Listed entries |
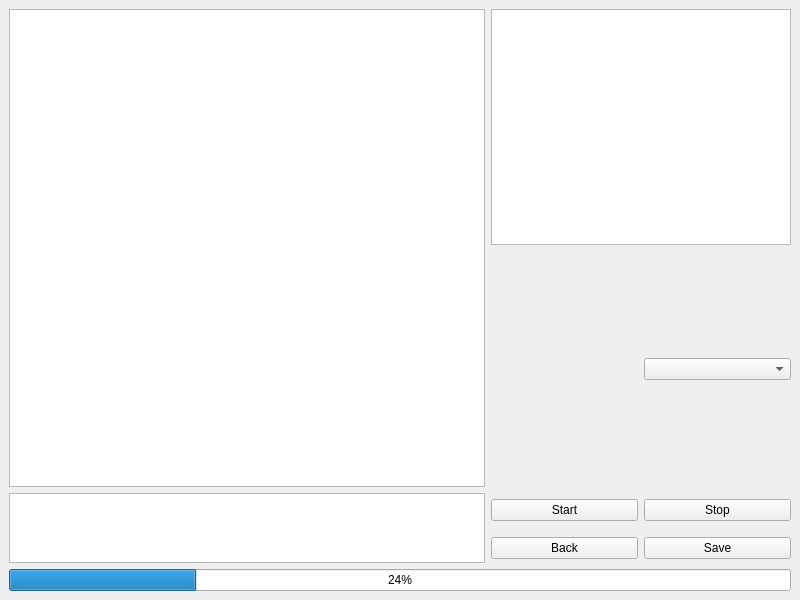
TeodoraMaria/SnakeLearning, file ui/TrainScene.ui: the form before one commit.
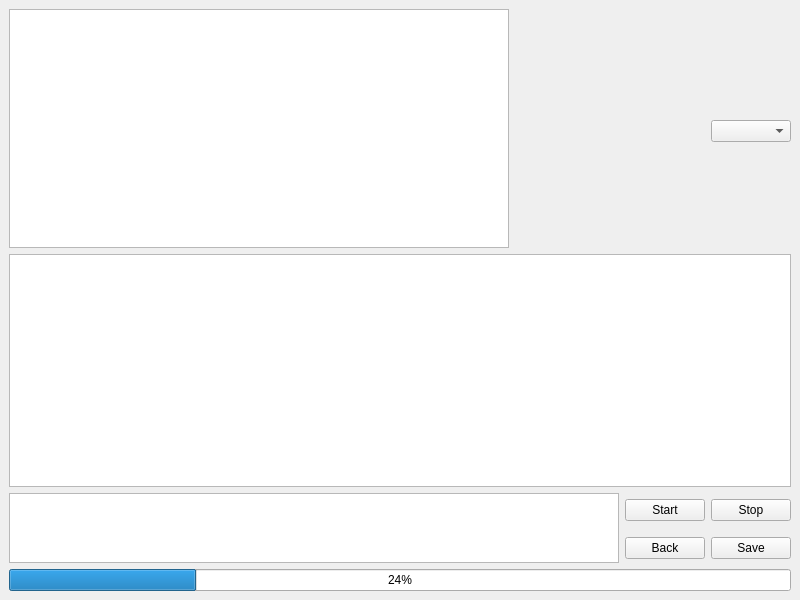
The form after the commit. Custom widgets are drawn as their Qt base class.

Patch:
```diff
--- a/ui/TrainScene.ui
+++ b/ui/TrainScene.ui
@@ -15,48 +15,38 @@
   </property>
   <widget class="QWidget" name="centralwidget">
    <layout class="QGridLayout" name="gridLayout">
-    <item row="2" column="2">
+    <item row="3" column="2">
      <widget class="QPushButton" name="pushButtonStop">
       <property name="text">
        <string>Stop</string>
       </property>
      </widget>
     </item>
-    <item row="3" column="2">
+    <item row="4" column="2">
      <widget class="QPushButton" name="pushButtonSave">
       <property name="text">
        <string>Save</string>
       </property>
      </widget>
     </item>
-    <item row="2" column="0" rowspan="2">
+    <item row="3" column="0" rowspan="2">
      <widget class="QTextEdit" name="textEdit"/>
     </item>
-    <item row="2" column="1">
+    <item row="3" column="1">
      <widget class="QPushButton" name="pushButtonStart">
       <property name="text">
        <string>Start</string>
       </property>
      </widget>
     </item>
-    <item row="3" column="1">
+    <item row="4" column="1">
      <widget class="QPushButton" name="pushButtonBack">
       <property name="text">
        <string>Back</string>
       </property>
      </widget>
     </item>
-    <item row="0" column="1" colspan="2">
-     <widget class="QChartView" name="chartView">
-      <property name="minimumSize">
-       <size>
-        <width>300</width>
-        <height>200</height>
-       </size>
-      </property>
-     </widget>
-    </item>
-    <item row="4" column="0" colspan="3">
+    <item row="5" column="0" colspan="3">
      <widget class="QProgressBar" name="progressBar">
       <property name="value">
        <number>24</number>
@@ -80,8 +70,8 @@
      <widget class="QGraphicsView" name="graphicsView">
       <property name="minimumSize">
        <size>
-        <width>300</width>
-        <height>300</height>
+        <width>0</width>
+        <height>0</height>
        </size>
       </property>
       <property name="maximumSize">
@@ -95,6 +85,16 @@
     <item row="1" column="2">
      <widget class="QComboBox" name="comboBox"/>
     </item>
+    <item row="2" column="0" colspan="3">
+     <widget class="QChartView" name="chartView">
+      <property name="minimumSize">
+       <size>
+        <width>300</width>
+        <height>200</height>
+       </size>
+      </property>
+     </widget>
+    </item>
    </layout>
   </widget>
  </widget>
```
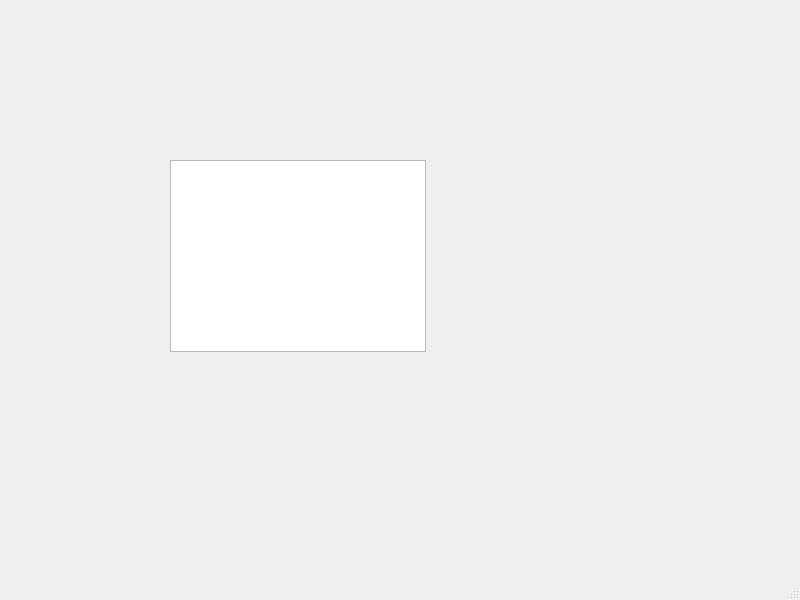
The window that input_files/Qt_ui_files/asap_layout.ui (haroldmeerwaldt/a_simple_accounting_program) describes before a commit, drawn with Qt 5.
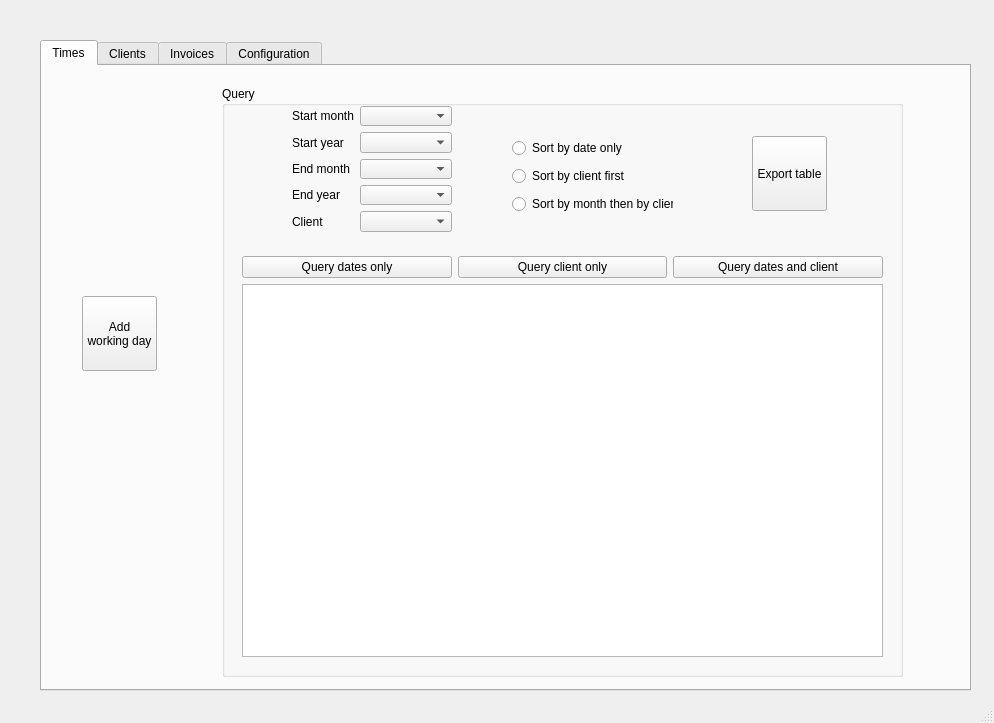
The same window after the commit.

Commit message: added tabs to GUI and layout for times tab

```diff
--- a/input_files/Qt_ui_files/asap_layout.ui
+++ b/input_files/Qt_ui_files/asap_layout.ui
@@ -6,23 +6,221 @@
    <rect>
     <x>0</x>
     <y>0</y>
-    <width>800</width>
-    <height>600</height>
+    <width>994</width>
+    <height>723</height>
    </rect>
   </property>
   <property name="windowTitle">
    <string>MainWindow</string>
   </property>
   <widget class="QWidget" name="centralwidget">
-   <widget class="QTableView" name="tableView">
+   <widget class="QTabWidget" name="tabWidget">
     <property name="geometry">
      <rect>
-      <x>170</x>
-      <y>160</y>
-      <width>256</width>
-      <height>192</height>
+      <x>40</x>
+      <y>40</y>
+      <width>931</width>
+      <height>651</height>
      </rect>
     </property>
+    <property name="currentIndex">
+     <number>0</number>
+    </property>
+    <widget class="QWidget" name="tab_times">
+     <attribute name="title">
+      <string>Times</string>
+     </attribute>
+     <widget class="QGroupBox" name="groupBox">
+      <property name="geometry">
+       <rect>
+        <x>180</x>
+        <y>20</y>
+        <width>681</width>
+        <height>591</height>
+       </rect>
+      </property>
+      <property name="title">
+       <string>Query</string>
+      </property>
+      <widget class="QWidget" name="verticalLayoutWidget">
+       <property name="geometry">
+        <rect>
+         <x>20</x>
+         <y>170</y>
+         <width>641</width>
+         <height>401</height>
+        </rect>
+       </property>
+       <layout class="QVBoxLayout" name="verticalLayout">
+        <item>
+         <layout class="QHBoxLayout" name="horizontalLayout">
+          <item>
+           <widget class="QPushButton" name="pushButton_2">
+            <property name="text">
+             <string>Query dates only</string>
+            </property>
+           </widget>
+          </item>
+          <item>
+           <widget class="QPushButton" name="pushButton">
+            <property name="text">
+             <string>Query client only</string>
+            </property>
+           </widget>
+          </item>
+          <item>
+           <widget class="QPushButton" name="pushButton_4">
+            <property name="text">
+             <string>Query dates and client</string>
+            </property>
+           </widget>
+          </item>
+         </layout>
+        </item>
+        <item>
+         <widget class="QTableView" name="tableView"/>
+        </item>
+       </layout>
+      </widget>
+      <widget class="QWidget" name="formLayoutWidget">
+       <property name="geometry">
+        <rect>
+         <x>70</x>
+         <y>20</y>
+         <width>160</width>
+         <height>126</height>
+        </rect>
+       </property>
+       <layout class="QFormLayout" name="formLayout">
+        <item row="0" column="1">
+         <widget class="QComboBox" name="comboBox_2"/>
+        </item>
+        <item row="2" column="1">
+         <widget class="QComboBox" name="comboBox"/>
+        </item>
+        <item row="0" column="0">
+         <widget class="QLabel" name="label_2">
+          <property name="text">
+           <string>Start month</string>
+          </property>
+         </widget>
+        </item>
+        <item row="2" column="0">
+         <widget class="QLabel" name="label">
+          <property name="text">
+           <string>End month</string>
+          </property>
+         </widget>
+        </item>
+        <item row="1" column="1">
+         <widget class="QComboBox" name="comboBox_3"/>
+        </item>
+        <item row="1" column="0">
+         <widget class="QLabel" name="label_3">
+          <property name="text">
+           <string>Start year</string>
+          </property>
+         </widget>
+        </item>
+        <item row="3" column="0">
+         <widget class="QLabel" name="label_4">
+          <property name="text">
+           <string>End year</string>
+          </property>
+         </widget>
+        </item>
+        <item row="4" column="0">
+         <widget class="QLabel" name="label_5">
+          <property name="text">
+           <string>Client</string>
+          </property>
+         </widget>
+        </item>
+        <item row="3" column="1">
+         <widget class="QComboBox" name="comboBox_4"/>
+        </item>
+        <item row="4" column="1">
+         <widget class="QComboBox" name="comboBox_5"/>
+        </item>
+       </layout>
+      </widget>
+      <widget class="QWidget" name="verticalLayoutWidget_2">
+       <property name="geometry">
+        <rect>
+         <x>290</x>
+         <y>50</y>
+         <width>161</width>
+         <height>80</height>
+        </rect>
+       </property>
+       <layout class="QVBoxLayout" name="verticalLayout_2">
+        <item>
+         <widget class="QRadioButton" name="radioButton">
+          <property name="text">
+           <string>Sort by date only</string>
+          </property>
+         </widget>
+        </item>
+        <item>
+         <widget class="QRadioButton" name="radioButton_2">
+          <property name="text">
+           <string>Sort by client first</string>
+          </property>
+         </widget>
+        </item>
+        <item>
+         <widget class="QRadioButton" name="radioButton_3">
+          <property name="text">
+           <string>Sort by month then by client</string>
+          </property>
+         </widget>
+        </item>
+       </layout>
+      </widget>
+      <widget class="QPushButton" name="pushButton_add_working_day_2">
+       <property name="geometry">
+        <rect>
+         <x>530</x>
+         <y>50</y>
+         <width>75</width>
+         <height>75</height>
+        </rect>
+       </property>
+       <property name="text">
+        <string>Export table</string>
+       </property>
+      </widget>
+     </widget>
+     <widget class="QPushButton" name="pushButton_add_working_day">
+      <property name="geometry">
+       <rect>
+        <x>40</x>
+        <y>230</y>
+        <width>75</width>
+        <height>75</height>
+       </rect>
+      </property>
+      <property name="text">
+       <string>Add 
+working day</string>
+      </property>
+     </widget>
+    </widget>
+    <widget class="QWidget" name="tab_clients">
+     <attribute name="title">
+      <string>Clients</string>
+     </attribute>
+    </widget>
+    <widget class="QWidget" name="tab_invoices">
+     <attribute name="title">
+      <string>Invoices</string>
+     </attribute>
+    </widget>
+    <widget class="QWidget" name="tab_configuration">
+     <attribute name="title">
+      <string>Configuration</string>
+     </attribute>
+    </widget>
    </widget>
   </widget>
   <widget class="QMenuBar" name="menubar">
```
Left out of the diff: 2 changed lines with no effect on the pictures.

Requirement | Would you count the lines in the data that contain "colspan" and answer with only the number?

Solution | 4